I was fustrated this last weekend as I was milling a part and it was difficult to get the correct zero point. I useally have not had issues as I am milling larger parts and zero being off 2 to 3 mm is not an issue but this weekend I needed more precision. First method is to replace the bit with a finer pointed bit or a point into the router and use this to set zero – not practical as I had to do 20 parts. Tried this also but the x-carve is not that close when it comes back to the home position (repeatablity was a little off) or if you have minor movement in the placement of the product on the x-carve platform. I decided to print a 3d part on my printer to slip over the bit on the router that came to a point. Did a simple Tinker Cad part see photo. May need to sand the 3d printer part a little as the curl of the point of the PLA on the top not sure you see this on the photo. The part on the right is the printed part with a large raft to support when printing it breaks away and has a hole in the center 2mm that can be easy to drilled out for the bit your using on the router.
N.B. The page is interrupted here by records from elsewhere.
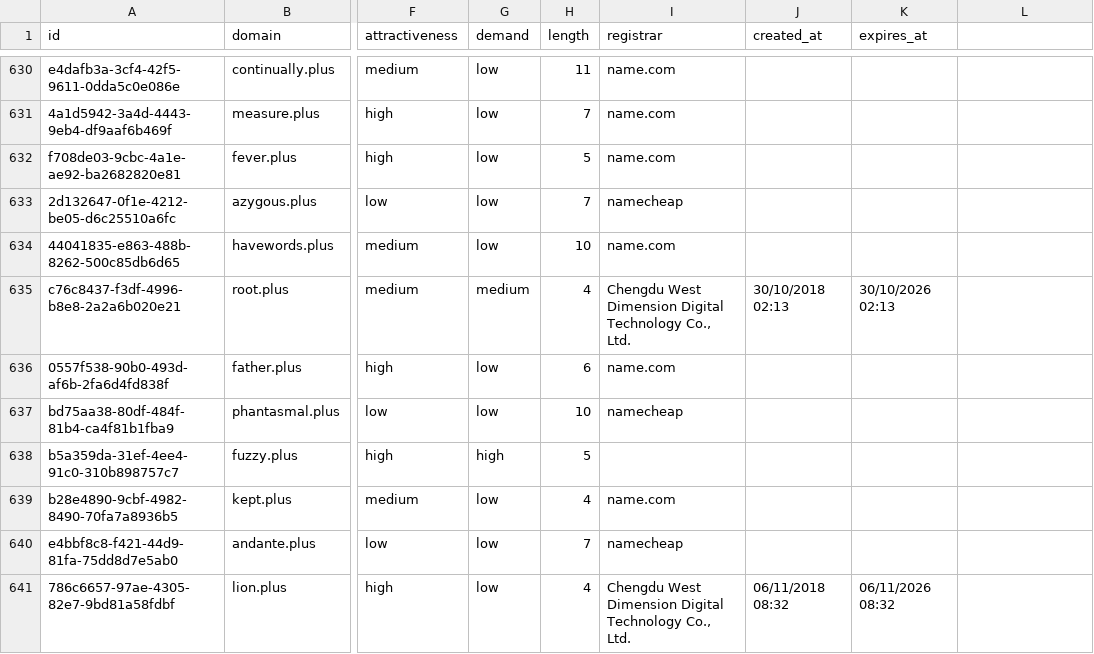
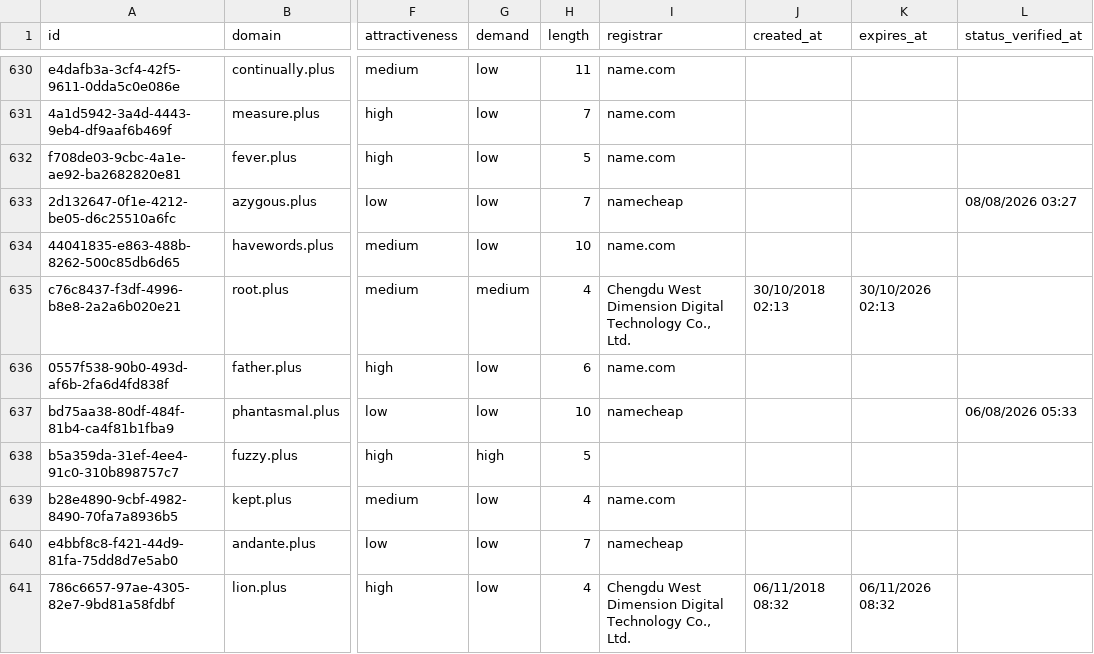
Before and after one commit to UniqueDomains/plus-oneword-domains, a CSV file: plus.csv, drawn as a sheet; only a part is shown, gaps mark what is left out; the diff covers the shown part only; the diff names each change by its address in the sheet, - before the commit and + after, or states it on an @@ line.

```diff
--- a/plus.csv
+++ b/plus.csv
-L1: (empty)
+L1: status_verified_at
-L633 (status_verified_at): (empty)
+L633 (status_verified_at): 08/08/2026 03:27
-L637 (status_verified_at): (empty)
+L637 (status_verified_at): 06/08/2026 05:33
```
Also changed, not shown: 140 edited cells elsewhere in this file, 6 other files.
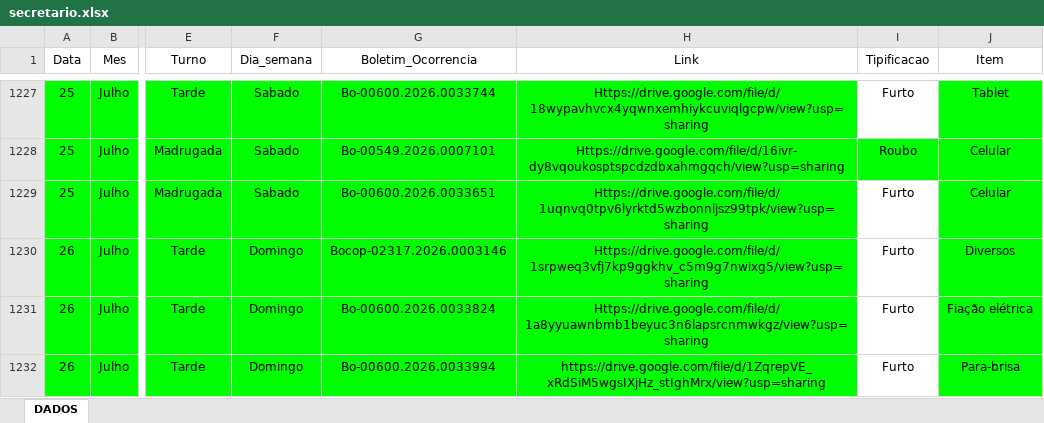
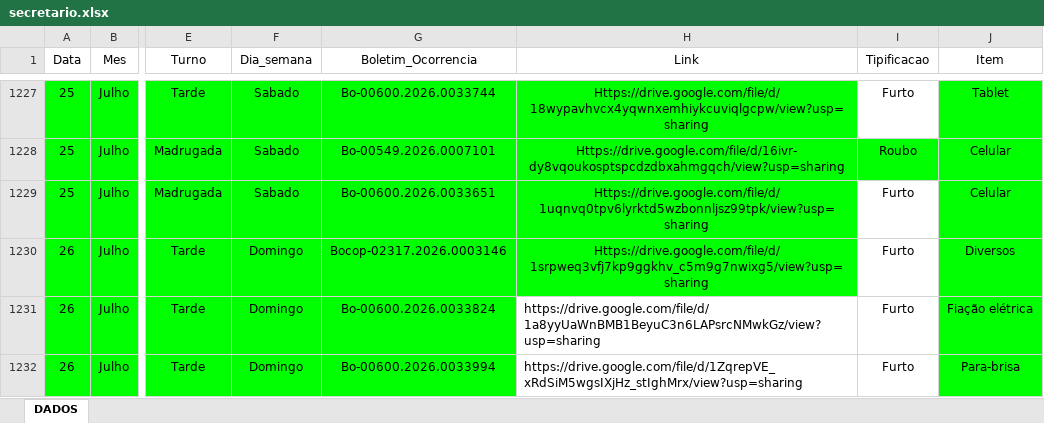
Before and after one commit to ronaldorocco/dashboard, an Excel workbook: secretario.xlsx, sheet DADOS, drawn as a sheet; only a part is shown, gaps mark what is left out; values as stored, in another font and other column widths than the file's, no borders; charts and pictures not drawn; the diff names each change by its address in the sheet, - before the commit and + after, or states it on an @@ line.

```diff
--- a/secretario.xlsx (sheet DADOS)
+++ b/secretario.xlsx (sheet DADOS)
-H1231 (Link): Https://drive.google.com/file/d/1a8yyuawnbmb1beyuc3n6lapsrcnmwkgz/view?usp=sharing
+H1231 (Link): https://drive.google.com/file/d/1a8yyUaWnBMB1BeyuC3n6LAPsrcNMwkGz/view?usp=sharing
@@ H1231:H1232 fill: #00FF00 → none, alignment: center → left @@
```
Also changed, not shown: 2 other files.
I wrote a post about automatic 3-axis zeroing with the Xcarve a long time ago. Just search for it.
Make a bump stop or fixture for repeated location of your material.
the you can use last XY zero for each subsequent part.
If you machine is not consistent going back to XY zero you have mechanical issues that will result in poor accuracy no matter where you start from.
Tighten the ship as someone has recently stated.
- Homing switches! Instant reference system.
If your rail gets bumped while powered off, I dint think even sending it home will resquare the rail. I usually use a set of mdf blocks (exact same length) to bump the left and right rail ends against the front x axis rail mounts and then power on. If you power on after bumping on accident, the left and right ends of the x rail are different distances from home. There is no way for the steppers to know that without a position sensor on every rail. I could be wrong, but don’t see any other way.
Correct, it wont. Consistent homing precision require a consistent machine.
Squaring blocks at power-up then home will solve inconsistent Y-axis.
Interested in this.
What do you mean on creating a bump stop for your work piece?
And also what the squaring blocks mean ?
I just clamp my piece to the work table wherever or anywhere different projects each time, even if they are the same size pieces (flags for instance ) and then I eye up the zero point at the bottom left with the bit (get it pretty close to zero zero on the piece by eye ) and set the zero point then every time like that.
New piece new project same process I use, so that eliminates problems if it was moved while machine was off.
Simpler better ways? Quicker ways?
Have a look.
The idea sounds good.
I don’t see many explanations on how it is used or videos.
Any input? Or other examples or things ? Thanks.
I haven’t been in touch with Charly for quite awhile now.
But he used to have a video on how it works.
I use mine all the time.
Although precise , seems far more involved and time consuming than eyeing it up and using the supplied z probe.
I use mine on 99% of my projects. Worth it’s weight in gold in my eyes.
Hmm… maybe I don’t fully understand then.
Do you have to type all that code in each time ? Or just hit prove like normal in easel.
After you have everything installed it works just like your z probe. You do not need to install the code each time.
Ok. Pretty impressed by that video. More questions if you don’t mind. Does it plug into the current z probe outlet plug on my xcarve ? And does it auto touch each side of that plate and then the top all on its own through easel? I didn’t see that part.
Yes, it does the XYZ automatically.
I don’t use Easel so you may want to contact Charley.
Talked to charley on the phone for 45 minutes at triquetra. He was probably one of the nicest people I have talked to in years and the longest phone conversation I’ve had in years. Super super super knowledgeable and extremely nice.
He says it all works perfectly with xcarve and easel.
I’ve paid for and ordered mine instantly!
And if you DO have a problem with it, he will spend as much time as necessary to walk you through it.
Simply a great guy.